People everywhere are demanding safer, innovative streets for their towns. One of the ways to go about this is to come up with new transportation policies that will accommodate every citizen, regardless of race, ethnicity, socioeconomic status, and ability. The top 15 best policies to enhance localities’ roads for 2016 were named earlier this month.
In 2004, the community planning and advocacy organization Smart Growth America launched the National Complete Streets Coalition. The coalition was a call for localities across the country to draft policies for that Smart Growth calls Complete Streets, which are “for everyone,” meaning that they should be accessible to pedestrians, bikers, and people of all ages and abilities. A Complete Street includes sidewalks, special lanes for public transit, more median islands in crosswalks, and curb extensions. 2016 saw more than a thousand towns in the United States draft policies towards safer and more accessible streets. 2016 saw the most policies than any other year of the coalition existing, with a whopping 222 new policies drafted. They were also the strongest ever, many of them achieving scores of 90 or higher. Among them was our own Binghamton, NY, whose policy included adding more walkways for access to public transit, bike racks on buses to allow for more travel destinations for bikers, and add greenways in parks. These simple additions will improve air quality, increase physical activity, and will overall enhance quality of life for Binghamton’s residents.

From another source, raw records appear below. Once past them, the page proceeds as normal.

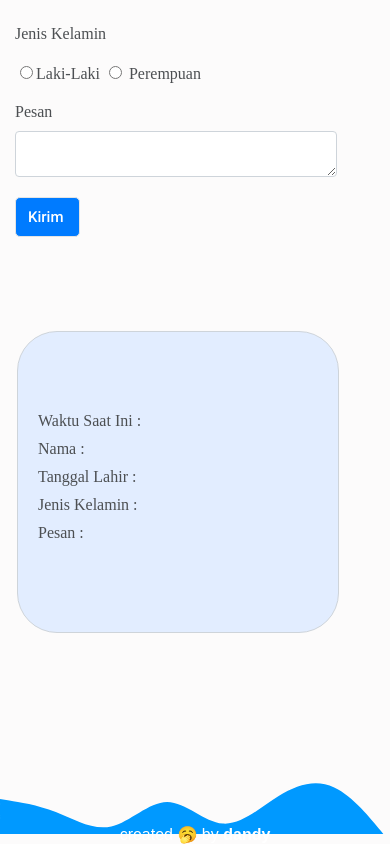
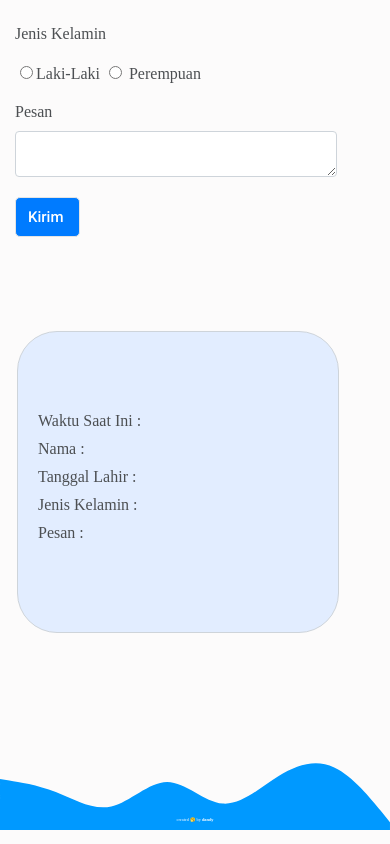
Before and after one commit to dandymulyaaa/dandymulyaaa.github.io, a plain HTML site: page index.html in a window 390 px wide. Shown: the part 2912-3756 px from the top of the page. Drawn offline with nearby package versions, Linux system fonts and the light colour scheme; a web font is replaced by a local one.

Commit message:
ada lagi2

```diff
--- a/css/style.css
+++ b/css/style.css
@@ -2,7 +2,7 @@ body {
   margin: 0;
   padding: 0;
   box-sizing: border-box;
-  width: 98.9vw;
+  width: 98.5vw;
   height: 550vh;
   background-color: rgba(247, 242, 242, 0.3);
 }
@@ -281,20 +281,15 @@ input[type='date'] {
 
 
 .created-container {
-  margin-top: 100px;
+  position: relative;
   display: flex;
   justify-content: center;
   align-items: center;
 
 }
-
 .created {
-  position: absolute;
-  z-index: 99;
-  color: white;
   font-family: 'REM', sans-serif;
 }
-
 /* Responsif Mobile */
 @media (min-width: 320px) and (max-width: 768px) {
   body {
@@ -444,6 +439,16 @@ input[type='date'] {
   }
   footer #svg4 {
     position: relative;
-    bottom: -140px;
+    bottom: -10px;
+    z-index: 99;
   }
+
+
+.created {
+  position: absolute;
+  bottom:-20px;
+  z-index: 99;
+  color: white;
+  font-family: 'REM', sans-serif;
 }
+}
--- a/index.html
+++ b/index.html
@@ -118,15 +118,15 @@
         </section>
       </main>
       <footer>
+        <div class="created-container">
           <svg id="svg4" xmlns="http://www.w3.org/2000/svg" viewBox="0 0 1440 320">
             <path
               fill="#0099ff"
               fill-opacity="1"
               d="M0,96L34.3,101.3C68.6,107,137,117,206,144C274.3,171,343,213,411,197.3C480,181,549,107,617,106.7C685.7,107,754,181,823,186.7C891.4,192,960,128,1029,85.3C1097.1,43,1166,21,1234,53.3C1302.9,85,1371,171,1406,213.3L1440,256L1440,320L1405.7,320C1371.4,320,1303,320,1234,320C1165.7,320,1097,320,1029,320C960,320,891,320,823,320C754.3,320,686,320,617,320C548.6,320,480,320,411,320C342.9,320,274,320,206,320C137.1,320,69,320,34,320L0,320Z"
             ></path>
+            <text x="720" y="250" fill="white" text-anchor="middle">created 🥱 by <tspan font-weight="bold" fill="white">dandy</tspan></text>
           </svg>
-        <div class="created-container">
-          <div class="created">created 🥱 by <b>dandy</b></div>
         </div>
       </footer>
     </div>
```
Lines whose indentation alone changed are shown as unchanged.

On a national scale, the promises of safe streets are an immensely positive step, as these localities are leading the way in equitable and safe roads. The United States is steadily improving to avoid accidents and harm coming to pedestrians. A Smart Growth report called Dangerous by Design 2016 highlighted alarming statistics of disparate pedestrian accidents and deaths. It reported that the aging, low-income, and communities of color were the most susceptible to pedestrian deaths because of roads being more catered to cars. For example, Non-White populations make up 34.9 percent of the national population, but make up 46.1 percent of pedestrian deaths. At the same time, individuals that are 65 years or older are 50 percent more likely to be hit and killed by a car while walking. It also stated that many individuals in those communities do not have access to a car and must walk, putting them at risk of injury or death.
Not only is the sheer number of new policies monumental, it also shows a shift in the nation’s thinking. More and more, localities and states are implementing projects and policies to make their landscape more equitable and safe, taking the first steps to lessen the disparities between communities, building crosswalks instead of road blocks. We hope the results of Complete Streets will start a trend for even more localities to make their spaces more accessible and safe for everyone. The Advancing Prevention Project (APP) and DASH-NY are proud to support Complete Streets initiatives, which is part of our ongoing support to Local Health Departments’ Prevention Agenda plans and our advocacy for Active Communities around New York State.
Congratulations to all the ranking towns on their policies, keep paving the road for equity and justice.